And if silly optimism layered over vehement resolve is the goal, there aren't many better soundtracks than Folkémon, the eleventh album in ten years by berserk English folk-metal jesters Skyclad. I've let a few Skyclad albums slip past unremarked upon, as I didn't have much to add to the little I said about Prince of the Poverty Line and The Silent Whales of Lunar Sea, but Folkémon is a minor masterpiece of vitriolic mock-frivolity even by the band's own warped standards. The seething "The Great Brain Robbery" is as histrionic as Gamma Ray and as trenchant as New Model Army. The title of "Think Back and Lie of England" is cheap wordplay, but the song is as biting as "God Save the Queen", and more topical, yet "Polkageist!", delivered in exactly the same vengeful tone, is only a peppy bit of gruesome fantasy highlighted by my favorite oral-sex pun since the one in Deep Purple's "Knocking at Your Back Door". "The Disenchanted Forest" starts out like another rustic folk tableau, but ends up, chanting "Who would die to save my forest?", as a plaintive environmentalists' battle-anthem. The stomping "The Antibody Politic" follows through on what for anybody else would have been a throwaway title, including a couplet that rhymes "ethics awry" with "Vox Populi". "When God Logs-Off" (no, I don't know what the hyphen is doing there either) is the antithesis, along almost every dimension, of Barcelona's "C-64". "You Lost My Memory" might be the most egregiously over-written break-up lament I've ever heard; I don't remember the last time I had to look up a word ("nepenthe": a chemical antidote to grief from the Odyssey) in order to understand the chorus of a heavy-metal song. "Déjà-Vu Ain't What It Used to Be" borrows three verses from Oscar Wilde and ends with a Robert Louis Stevenson quote. "Any Old Irony?" is a fervid, reeling gypsy theme-song, and I have to look up three words in it ("claque": the Medieval equivalent of a studio audience; "bryony": a berry-bearing vine; "wynd": a narrow lane). And the bonus track, a cover of Tenpole Tudor's "Swords of a Thousand Men", manages to be as simultaneously ridiculous and reverent as Skyclad's rendition of "Come On Eileen" on Oui Avant-Garde á Chance.

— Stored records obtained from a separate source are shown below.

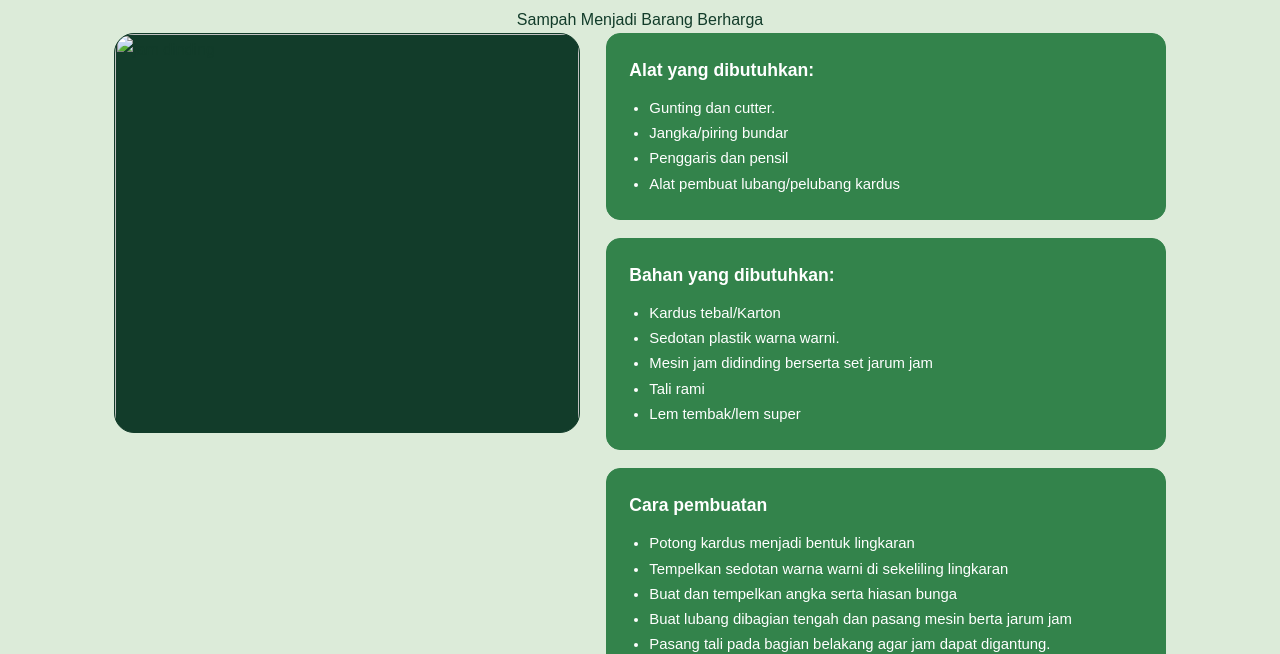
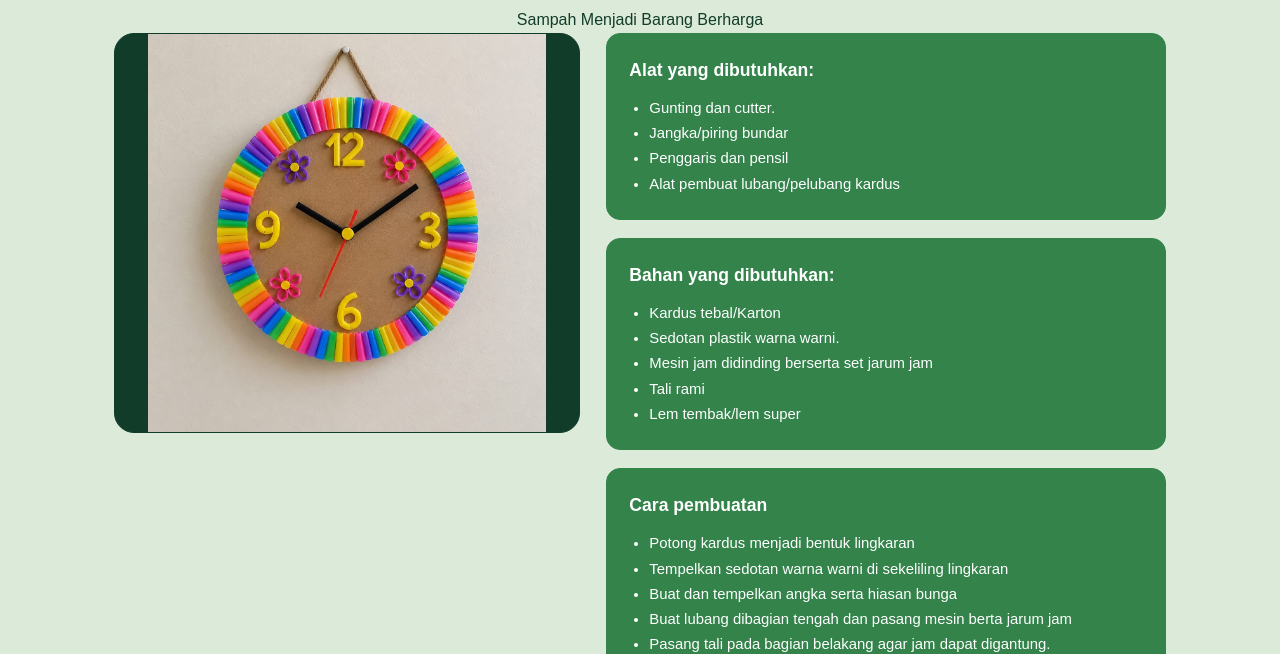
Before and after one commit to AsSyifaAzzahraPutri/proyek_kolaborasi_12, a plain HTML site: page jamdinding.html in a window 1280 px wide. Shown: the part 149-803 px from the top of the page. Drawn offline with Linux system fonts and the light colour scheme.

Commit message:
Update jamdinding.html

```diff
--- a/jamdinding.html
+++ b/jamdinding.html
@@ -31,7 +31,7 @@
         <div>
           <img
             class="detail-image"
-            src="gambar/jam dinding daur ulang.jpeg"
+            src="jam dinding daur ulang.jpeg"
             alt="jam dinding"
           />
         </div>
```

Guitars roar, the violins saw, bored clauricanes gnaw at the foundations of corrupt banks, and whatever they can sap, here is the music for dancing on its ruins.